• **Task material**

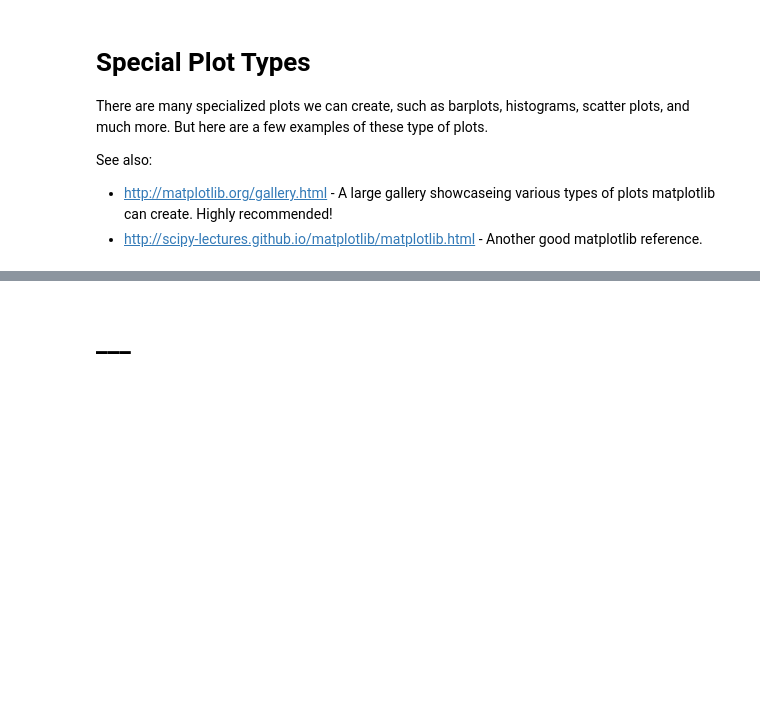
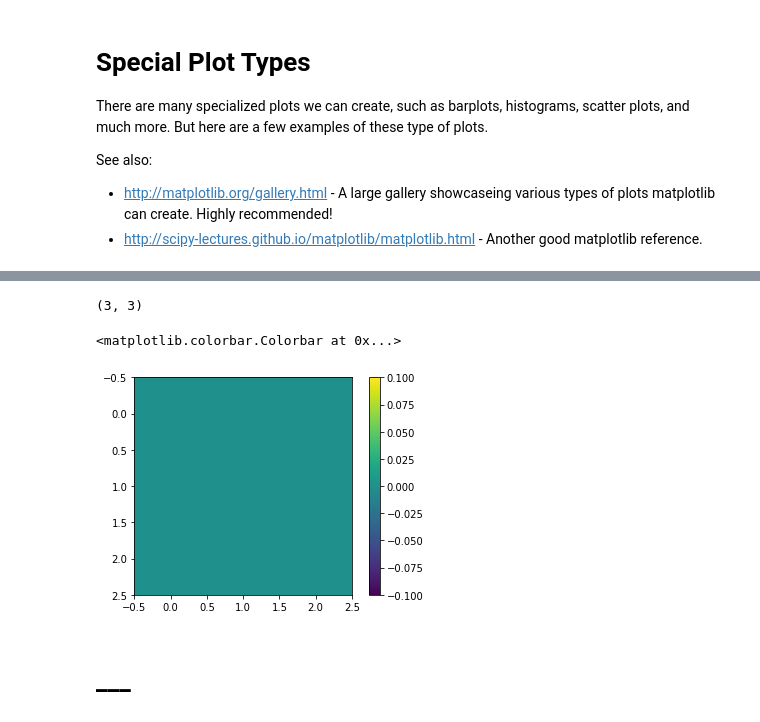
Before and after one commit to codingpanda19/mlgeo, a Jupyter notebook: 01_python/mlgeo_01_Matplotlib_intro.ipynb, the cells around one changed output, grey strips where cells are left out. Drawn from its saved outputs; the diff is of its cells as text; code cells hidden in the pictures; blank space fills up the shorter version.

```diff
--- a/01_python/mlgeo_01_Matplotlib_intro.ipynb
+++ b/01_python/mlgeo_01_Matplotlib_intro.ipynb
@@ -341,3 +398,15 @@ plt.boxplot(data,vert=True,patch_artist=True);
+# %%
+img = np.zeros([3,3])
+# %%
+img.shape
+# %% [output]
+(3, 3)
+# %%
+plt.imshow(img)
+plt.colorbar()
+# %% [output]
+<matplotlib.colorbar.Colorbar at 0x...>
+[figure, added]
 # %% [markdown]
 # ___
 # %% [markdown]
```
Also changed, not shown: parts of 21 cells of this notebook, 1 other file.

• **Your task**
Strip out the pictures and repeat the listing above exactly.

• **Answer area**
Before and after one commit to codingpanda19/mlgeo, a Jupyter notebook: 01_python/mlgeo_01_Matplotlib_intro.ipynb, the cells around one changed output, grey strips where cells are left out. Drawn from its saved outputs; the diff is of its cells as text; code cells hidden in the pictures; blank space fills up the shorter version.

```diff
--- a/01_python/mlgeo_01_Matplotlib_intro.ipynb
+++ b/01_python/mlgeo_01_Matplotlib_intro.ipynb
@@ -341,3 +398,15 @@ plt.boxplot(data,vert=True,patch_artist=True);
+# %%
+img = np.zeros([3,3])
+# %%
+img.shape
+# %% [output]
+(3, 3)
+# %%
+plt.imshow(img)
+plt.colorbar()
+# %% [output]
+<matplotlib.colorbar.Colorbar at 0x...>
+[figure, added]
 # %% [markdown]
 # ___
 # %% [markdown]
```
Also changed, not shown: parts of 21 cells of this notebook, 1 other file.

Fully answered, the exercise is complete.